Thick smoke fills the air as multiple bonfires are ignited, while people begin to line the narrow streets. Once the fires are raging and embers are flying through the air, the clip-clop of horse hooves can be heard. Then the rider on the horse’s back directs their horse straight through the massive crackling bonfire thinking that this dangerous and frightening act will keep the horse safe for the coming year.
San Bartolome de Pinare, a small town in Spain, is home to the annual Las Luminarias festival. The controversial festival takes place on the eve of St. Anthony’s day, January 16. Every year, revelers mount their horses and ride them through multiple raging bonfires on the narrow cobblestone streets. The festival is in honor of Saint Anthony, the patron saint of animals. They believe that riding their horses through the smoke and fire will purify their horse for the coming year.
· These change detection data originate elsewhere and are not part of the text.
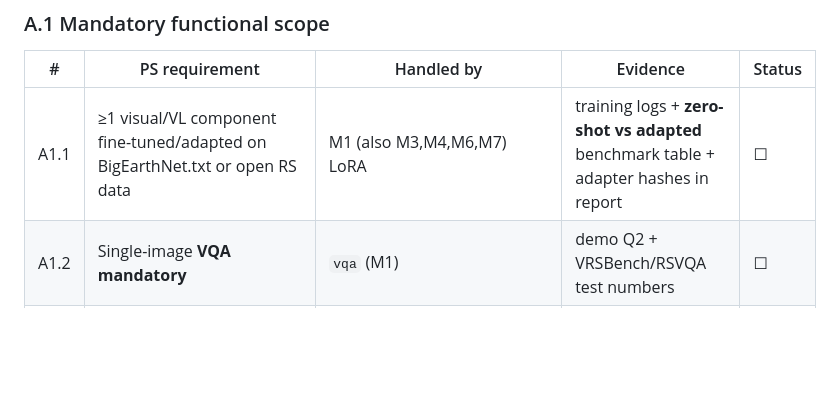
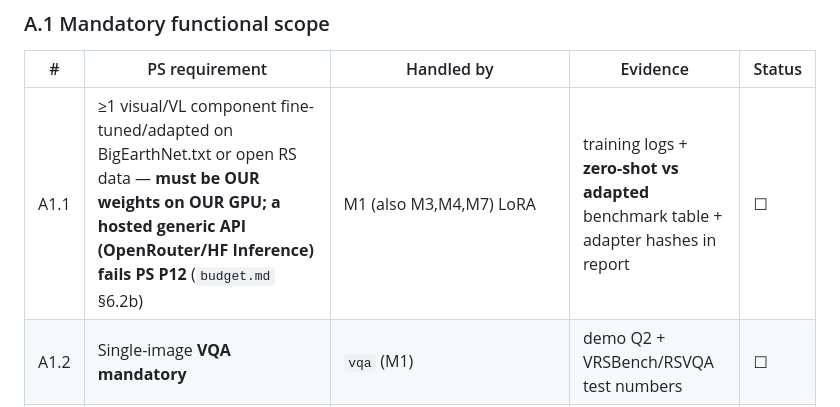
Before and after one commit to Cometbuster4969/SIH-2026, a Markdown page: checkpoints.md, the part around the change. GitHub-like rendering; blank space fills up the shorter version.

```diff
--- a/checkpoints.md
+++ b/checkpoints.md
@@ -46,7 +46,7 @@ Every PS "shall/must" → where handled → evidence artifact → status.
 ### A.1 Mandatory functional scope
 | # | PS requirement | Handled by | Evidence | Status |
 |---|---|---|---|---|
-| A1.1 | ≥1 visual/VL component fine-tuned/adapted on BigEarthNet.txt or open RS data | M1 (also M3,M4,M6,M7) LoRA | training logs + **zero-shot vs adapted** benchmark table + adapter hashes in report | ☐ |
+| A1.1 | ≥1 visual/VL component fine-tuned/adapted on BigEarthNet.txt or open RS data — **must be OUR weights on OUR GPU; a hosted generic API (OpenRouter/HF Inference) fails PS P12** (`budget.md` §6.2b) | M1 (also M3,M4,M7) LoRA | training logs + **zero-shot vs adapted** benchmark table + adapter hashes in report | ☐ |
 | A1.2 | Single-image **VQA mandatory** | `vqa` (M1) | demo Q2 + VRSBench/RSVQA test numbers | ☐ |
 | A1.3 | + captioning **or** grounding (we do both) | `caption` (M1), `ground` (M3) | demo Q1, Q3 + numbers | ☐ |
 | A1.4 | Bi-temporal change description **or** change-VQA mandatory | `change_map`+`change_vqa` (M4,M5) | demo Q5 + CDVQA test numbers | ☐ |
```
Also changed, not shown: budget.md (+49 -2 lines).
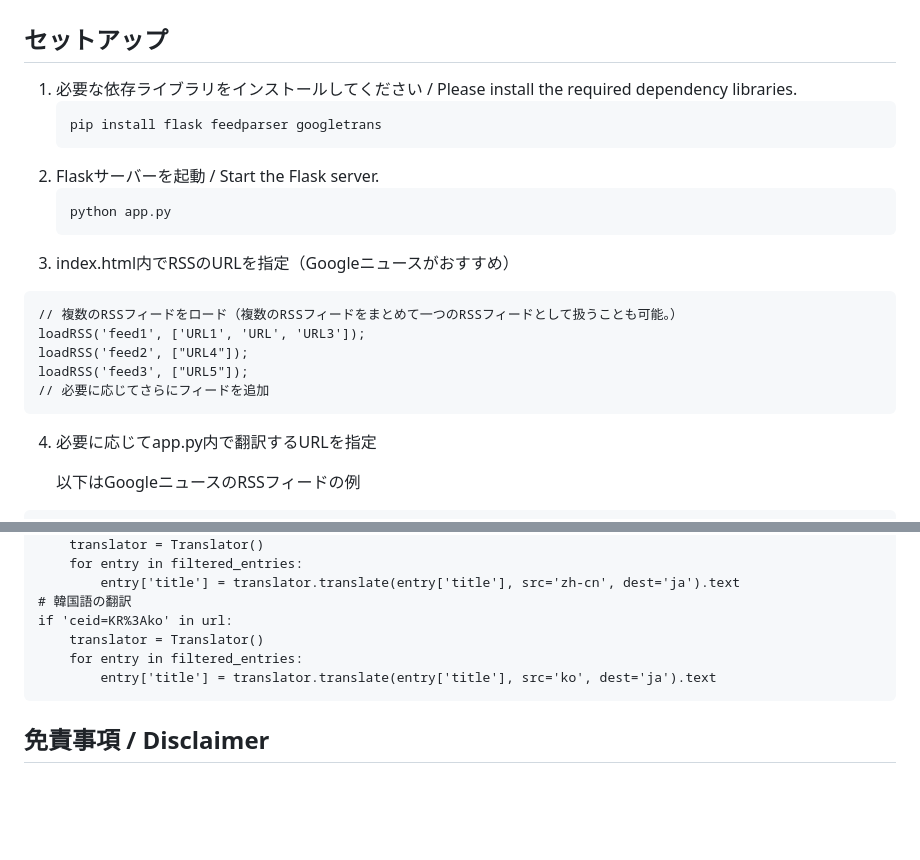
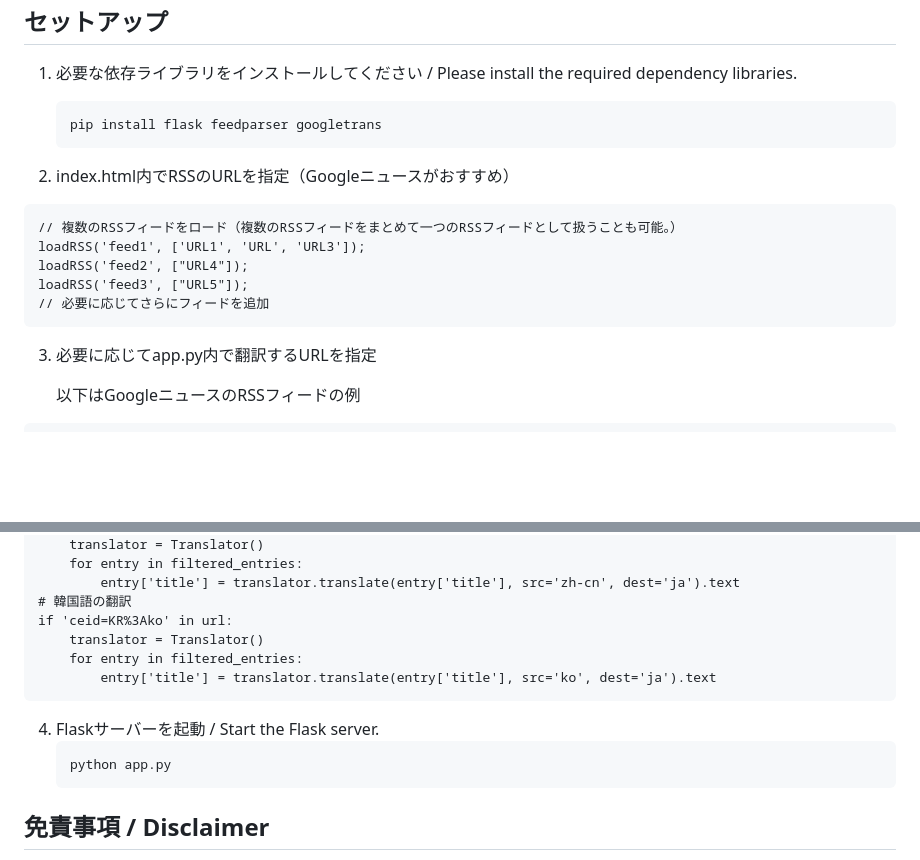
Before and after one commit to PalimpsestCraft/RSSReader, a Markdown page: README.md, 2 parts joined by grey strips. GitHub-like rendering; blank space fills up the shorter version.

````diff
--- a/README.md
+++ b/README.md
@@ -12,11 +12,8 @@
    ```bash
    pip install flask feedparser googletrans
    ```
-2. Flaskサーバーを起動 / Start the Flask server.
-   ```bash
-   python app.py
-   ```
-3. index.html内でRSSのURLを指定（Googleニュースがおすすめ）
+
+2. index.html内でRSSのURLを指定（Googleニュースがおすすめ）
 ```
 // 複数のRSSフィードをロード（複数のRSSフィードをまとめて一つのRSSフィードとして扱うことも可能。）
 loadRSS('feed1', ['URL1', 'URL', 'URL3']);
@@ -24,7 +21,8 @@ loadRSS('feed2', ["URL4"]);
 loadRSS('feed3', ["URL5"]);
 // 必要に応じてさらにフィードを追加
 ```
-4. 必要に応じてapp.py内で翻訳するURLを指定
+
+3. 必要に応じてapp.py内で翻訳するURLを指定
 
    以下はGoogleニュースのRSSフィードの例
 ```
@@ -45,6 +43,11 @@ if 'ceid=KR%3Ako' in url:
         entry['title'] = translator.translate(entry['title'], src='ko', dest='ja').text
 ```
 
+4. Flaskサーバーを起動 / Start the Flask server.
+   ```bash
+   python app.py
+   ```
+
 ## 免責事項 / Disclaimer
 本プログラム（以下「本ソフトウェア」）は、現状有姿（"AS IS"）で提供されます。本ソフトウェアの使用に関する以下の事項をご了承ください。<br>
 The program (hereinafter referred to as "the Software") is provided "AS IS". Please note the following terms regarding the use of the Software:
````
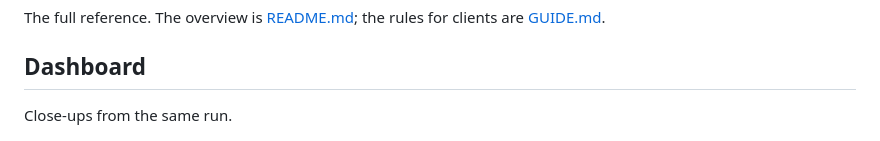
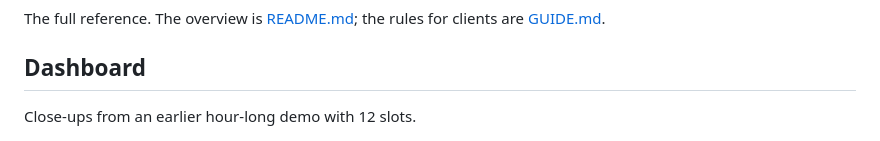
Before and after one commit to haedolabs/local-models-hub, a Markdown page: docs/reference.md, the part around one of its changes. Drawn GitHub-style.

```diff
--- a/docs/reference.md
+++ b/docs/reference.md
@@ -4,7 +4,7 @@ The full reference. The overview is [README.md](../README.md); the rules for cli
 
 ## Dashboard
 
-Close-ups from the same run.
+Close-ups from an earlier hour-long demo with 12 slots.
 
 <img src="models-dark.png" alt="Loaded models card: qwen/qwen3.6-35b-a3b, two replicas with 4 slots each and 4 slots on the peer m4pro, every slot a memory module in its project's color; replica 1 at 24% and replica 2 at 16% of 150K tokens written; the peer at 41 ms round-trip time via Thunderbolt Bridge">
 
```
Also changed, not shown: other parts of docs/reference.md (+2 -2 lines), AGENTS.md (+3 -1 lines), README.md (+4 -4 lines), docs/dashboard-dark.png, docs/dashboard-large-dark.png, docs/dashboard-large-light.png, docs/dashboard-light.png, 11 other files.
While their intentions may be to protect the horse, their actions say otherwise.
Smoke inhalation is not purifying, but potentially dangerous. In many of the photos of the festival, the rider is wearing some sort of mask to cover and protect them from the smoke. However, horses have large nostrils that are enlarged even more when frightened, and forced to breath in the “purifying” smoke.
Juan Ignacio Codina, a major opposer of the festival, said, “There is no logic in forcing these animals into a stressful situation against their own nature. In the midst of the 21st century, this is something from a bygone era. There is no superstition or belief that should justify an act of such cruelty.”
Maria Jesus Martin, mayor of the village, claims that no horse is harmed in the festival. While no physical damage can be seen at the moment, it does not account for the emotional stress and damage. If you look closely at some of the images of the festival, you will see horses with wide eyes and high heads, signs that they are afraid. The frightened horses are pushed on to continue leaping through scorching flames throughout the village.
The 500-year-old tradition needs to be updated. Some of the 600 people that call the town home, think it is time to modernize the festival. Over the years, the bonfire sizes and intensities have increased. They say that the original festival called for animals to walk around the fire – since the smoke it what is thought to purify them – not jumping or crossing through the flames.
Traditions are important but so is the safety of the horses. No ritual or celebration is worth harming innocent horses with a senseless trial by fire. Sign the petition below to help protect horses.